→ **Task to complete**
Please find the lines in the following records that hold "plot", and copy them.

Edit difference data
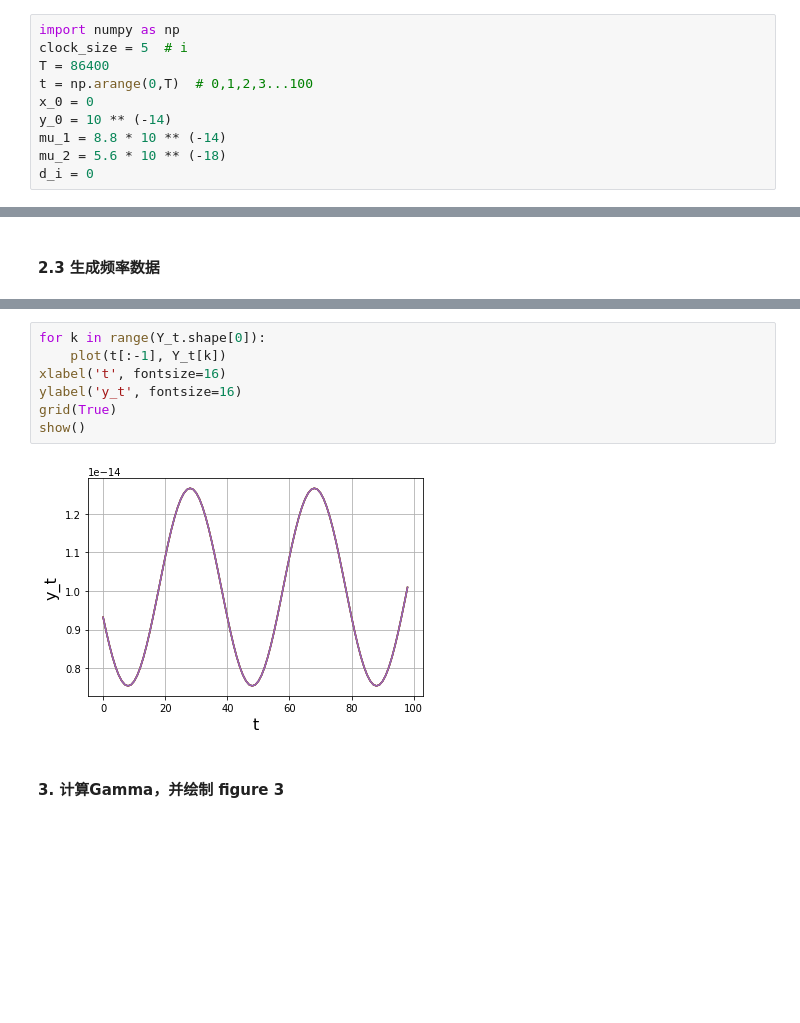
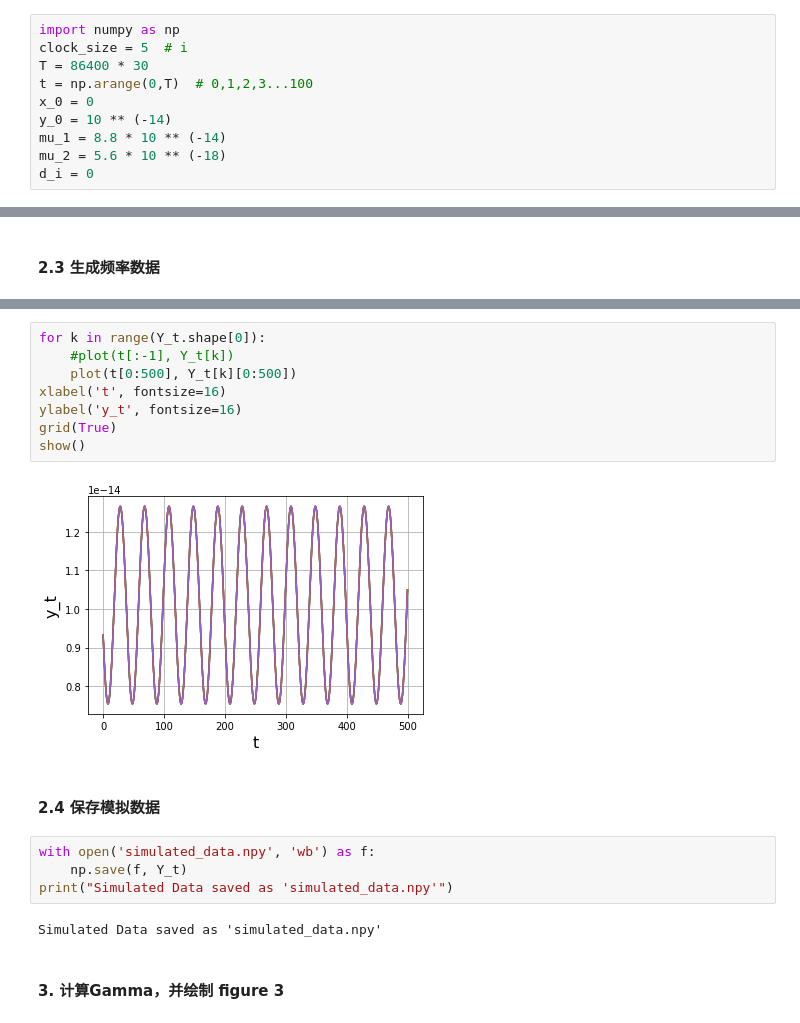
Before and after one commit to mochiliu3000/beamformer, a Jupyter notebook: Data Simulation.ipynb, the cells around one changed output, grey strips where cells are left out. Saved outputs shown, nothing was run; the diff lists cells and outputs as text; blank space fills up the shorter version.

```diff
--- a/Data Simulation.ipynb
+++ b/Data Simulation.ipynb
@@ -9,7 +9,7 @@
 # %%
 import numpy as np
 clock_size = 5  # i
-T = 86400
+T = 86400 * 30
 t = np.arange(0,T)  # 0,1,2,3...100
 x_0 = 0
 y_0 = 10 ** (-14)
@@ -224,12 +216,21 @@ Y_t = dx + SST * delta_T[:-1] + SDT * dT + SM * delta_M + SH * delta_H
 # %%
 for k in range(Y_t.shape[0]):
-    plot(t[:-1], Y_t[k])
+    #plot(t[:-1], Y_t[k])
+    plot(t[0:500], Y_t[k][0:500])
 xlabel('t', fontsize=16)
 ylabel('y_t', fontsize=16)
 grid(True)
 show()
 # %% [output]
-[figure, old version]
+[figure, new version]
+# %% [markdown]
+#### 2.4 保存模拟数据
+# %%
+with open('simulated_data.npy', 'wb') as f:
+    np.save(f, Y_t)
+print("Simulated Data saved as 'simulated_data.npy'")
+# %% [output]
+Simulated Data saved as 'simulated_data.npy'
 # %% [markdown]
 #### 3. 计算Gamma，并绘制 figure 3
 # %% [markdown]
```
Also changed, not shown: parts of 11 cells of this notebook, 2 other files.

→ **Expected output**
-    plot(t[:-1], Y_t[k])
+    #plot(t[:-1], Y_t[k])
+    plot(t[0:500], Y_t[k][0:500])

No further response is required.